Children diagnosed with Attention Deficit Hyperactivity Disorder (ADHD) may benefit from eating more wild-caught fatty fish or taking fish oil supplements because scientists have discovered omega-3 fatty acids are as effective as prescription drugs when it comes to attention issues for children with low levels of omega-3.
Researchers from King’s College in London and China Medical University in Taiwan had their report published in the journal Translational Psychiatry. They said their findings show there is room for a personalized medical approach to psychiatry based on the fact omega-3 supplementation works for some children. These same researchers previously discovered children with an omega-3 deficiency are more likely to have more severe ADHD symptoms.
A total of 92 children between the ages of 6-18 with ADHD took part in the randomized, controlled trial. They were given either high doses of the omega-3 fatty acid EPA (eicosapentaenoic acid) or a placebo for 12 weeks. The children with the lowest levels of EPA in their blood showed significant improvement in what researchers called “focused attention” and “vigilance” after taking the omega-3 supplements. The same improvements were not observed in children with normal or high levels of EPA. In fact, children who started with high levels of EPA had negative effects regarding impulsivity from omega-3 supplementation.
Researchers said the results of other studies have been inconsistent regarding omega-3 supplementation and parents should consult with medical professionals before giving their children omega-3 supplements. But, among the children with an omega-3 deficiency in this study, the improvements in attention and vigilance were greater with supplementation than the drug methylphenidate.
“Our results suggest that fish oil supplements are at least as effective for attention as conventional pharmacological treatments among those children with ADHD who have omega-3 deficiency,” said Dr. Jane Chang from King’s College. “On the other hand, it is possible to have too much of a good thing, and parents should always consult with their children's psychiatrists since our study suggests there could be negative effects for some children.”
Professor Carmine Pariante from King's College said, “The omega-3 supplements only worked in children that had lower levels of EPA in their blood, as if the intervention was replenishing a lack of this important nutrient. For those children with omega-3 deficiency, fish oil supplements could be a preferable option to standard stimulant treatments. Our study sets an important precedent for other nutritional interventions, and we can start bringing the benefits of 'personalized psychiatry' to children with ADHD.”
The study was conducted in Taiwan where the standard diet contains more fish than Europe and North America. Researchers said ADHD studies in Western countries typically have participants with lower EPA blood levels than in this study.

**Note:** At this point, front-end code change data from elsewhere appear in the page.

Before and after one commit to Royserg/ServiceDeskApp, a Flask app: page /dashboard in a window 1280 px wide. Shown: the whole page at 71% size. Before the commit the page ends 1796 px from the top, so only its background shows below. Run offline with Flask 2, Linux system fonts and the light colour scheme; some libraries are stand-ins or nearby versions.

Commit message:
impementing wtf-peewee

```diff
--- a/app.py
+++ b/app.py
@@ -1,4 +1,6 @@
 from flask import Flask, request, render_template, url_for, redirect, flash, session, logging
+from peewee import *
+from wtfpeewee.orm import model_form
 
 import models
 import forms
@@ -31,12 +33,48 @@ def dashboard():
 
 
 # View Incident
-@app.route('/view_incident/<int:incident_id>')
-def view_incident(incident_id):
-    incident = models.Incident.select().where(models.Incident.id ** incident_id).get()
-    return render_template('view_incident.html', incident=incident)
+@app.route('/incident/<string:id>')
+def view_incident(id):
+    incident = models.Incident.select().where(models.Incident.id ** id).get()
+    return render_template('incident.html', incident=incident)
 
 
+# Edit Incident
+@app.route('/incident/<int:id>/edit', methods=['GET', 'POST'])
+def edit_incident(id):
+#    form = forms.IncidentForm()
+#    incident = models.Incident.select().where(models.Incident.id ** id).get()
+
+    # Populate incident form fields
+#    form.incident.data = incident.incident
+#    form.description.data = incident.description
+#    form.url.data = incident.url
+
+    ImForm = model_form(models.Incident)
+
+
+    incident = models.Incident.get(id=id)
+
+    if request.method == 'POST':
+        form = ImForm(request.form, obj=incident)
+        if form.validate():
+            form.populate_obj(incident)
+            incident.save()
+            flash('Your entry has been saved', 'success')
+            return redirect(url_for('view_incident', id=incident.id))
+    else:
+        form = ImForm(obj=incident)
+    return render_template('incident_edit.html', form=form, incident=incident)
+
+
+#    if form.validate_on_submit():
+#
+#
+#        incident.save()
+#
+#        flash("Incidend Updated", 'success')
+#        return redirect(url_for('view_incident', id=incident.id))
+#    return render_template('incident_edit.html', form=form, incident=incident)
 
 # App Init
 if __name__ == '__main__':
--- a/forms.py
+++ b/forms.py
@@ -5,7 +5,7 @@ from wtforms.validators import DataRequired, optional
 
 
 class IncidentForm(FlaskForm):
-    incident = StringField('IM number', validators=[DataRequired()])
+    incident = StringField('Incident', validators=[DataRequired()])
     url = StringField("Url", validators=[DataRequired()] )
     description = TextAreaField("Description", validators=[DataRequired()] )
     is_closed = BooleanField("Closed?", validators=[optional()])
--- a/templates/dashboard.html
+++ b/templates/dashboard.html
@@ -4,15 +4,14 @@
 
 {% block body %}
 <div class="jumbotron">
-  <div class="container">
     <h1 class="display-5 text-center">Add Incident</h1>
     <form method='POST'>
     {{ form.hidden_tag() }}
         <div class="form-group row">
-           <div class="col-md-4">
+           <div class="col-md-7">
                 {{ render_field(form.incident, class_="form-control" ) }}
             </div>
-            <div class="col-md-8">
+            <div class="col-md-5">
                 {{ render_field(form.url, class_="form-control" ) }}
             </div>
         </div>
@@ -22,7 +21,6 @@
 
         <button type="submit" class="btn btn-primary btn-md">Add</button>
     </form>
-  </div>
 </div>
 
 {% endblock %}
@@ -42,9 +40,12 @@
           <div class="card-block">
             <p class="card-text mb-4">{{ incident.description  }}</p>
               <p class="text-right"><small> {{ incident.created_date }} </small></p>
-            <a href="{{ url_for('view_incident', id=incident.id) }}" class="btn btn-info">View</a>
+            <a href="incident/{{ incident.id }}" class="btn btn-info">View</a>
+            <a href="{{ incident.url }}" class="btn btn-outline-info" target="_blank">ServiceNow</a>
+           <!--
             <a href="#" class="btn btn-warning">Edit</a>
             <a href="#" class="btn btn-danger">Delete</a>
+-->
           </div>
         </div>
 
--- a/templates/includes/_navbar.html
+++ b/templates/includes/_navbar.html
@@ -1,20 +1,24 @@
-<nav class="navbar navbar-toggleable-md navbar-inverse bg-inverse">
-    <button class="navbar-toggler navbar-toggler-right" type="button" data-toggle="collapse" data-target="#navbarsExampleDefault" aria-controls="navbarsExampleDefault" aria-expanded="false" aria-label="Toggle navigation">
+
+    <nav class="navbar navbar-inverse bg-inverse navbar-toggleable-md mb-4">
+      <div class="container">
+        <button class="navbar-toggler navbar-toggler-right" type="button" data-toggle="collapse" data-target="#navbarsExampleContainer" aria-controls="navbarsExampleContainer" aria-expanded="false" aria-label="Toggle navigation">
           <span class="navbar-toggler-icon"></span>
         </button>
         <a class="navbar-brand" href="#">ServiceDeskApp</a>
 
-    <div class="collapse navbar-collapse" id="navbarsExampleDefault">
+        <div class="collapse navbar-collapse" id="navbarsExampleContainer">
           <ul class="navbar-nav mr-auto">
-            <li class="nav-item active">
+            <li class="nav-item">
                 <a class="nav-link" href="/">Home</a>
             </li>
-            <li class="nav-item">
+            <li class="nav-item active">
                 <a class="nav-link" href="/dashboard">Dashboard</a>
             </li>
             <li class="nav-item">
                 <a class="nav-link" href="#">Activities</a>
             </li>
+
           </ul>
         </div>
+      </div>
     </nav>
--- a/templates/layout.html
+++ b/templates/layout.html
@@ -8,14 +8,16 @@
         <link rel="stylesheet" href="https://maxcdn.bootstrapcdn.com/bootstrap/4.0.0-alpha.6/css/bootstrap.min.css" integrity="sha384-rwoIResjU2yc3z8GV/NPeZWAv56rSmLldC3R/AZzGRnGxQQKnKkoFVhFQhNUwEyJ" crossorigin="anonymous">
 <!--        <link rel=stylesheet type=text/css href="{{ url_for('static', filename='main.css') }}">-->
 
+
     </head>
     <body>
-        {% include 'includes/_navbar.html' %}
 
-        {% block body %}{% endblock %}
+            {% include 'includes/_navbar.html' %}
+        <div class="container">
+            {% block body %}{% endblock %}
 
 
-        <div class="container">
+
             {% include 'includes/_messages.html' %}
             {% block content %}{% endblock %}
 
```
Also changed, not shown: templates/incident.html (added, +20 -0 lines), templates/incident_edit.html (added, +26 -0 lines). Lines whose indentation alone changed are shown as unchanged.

“High blood-levels of EPA without using supplements can be achieved through a good diet with plenty of fish, which is common in some Asian countries like Taiwan and Japan,” said professor Kuan-Pin Su from China Medical University. “It is possible that EPA deficiency is more common among children with ADHD in countries with less fish consumption, such as in North America and many countries in Europe, and that fish oil supplementation could therefore have more widespread benefits for treating the condition than in our study.”
The children in this study were only given one form of omega-3 essential fatty acid (EPA). Research shows the combination of EPA and DHA (docosahexaenoic acid) provide a good balance and work well together.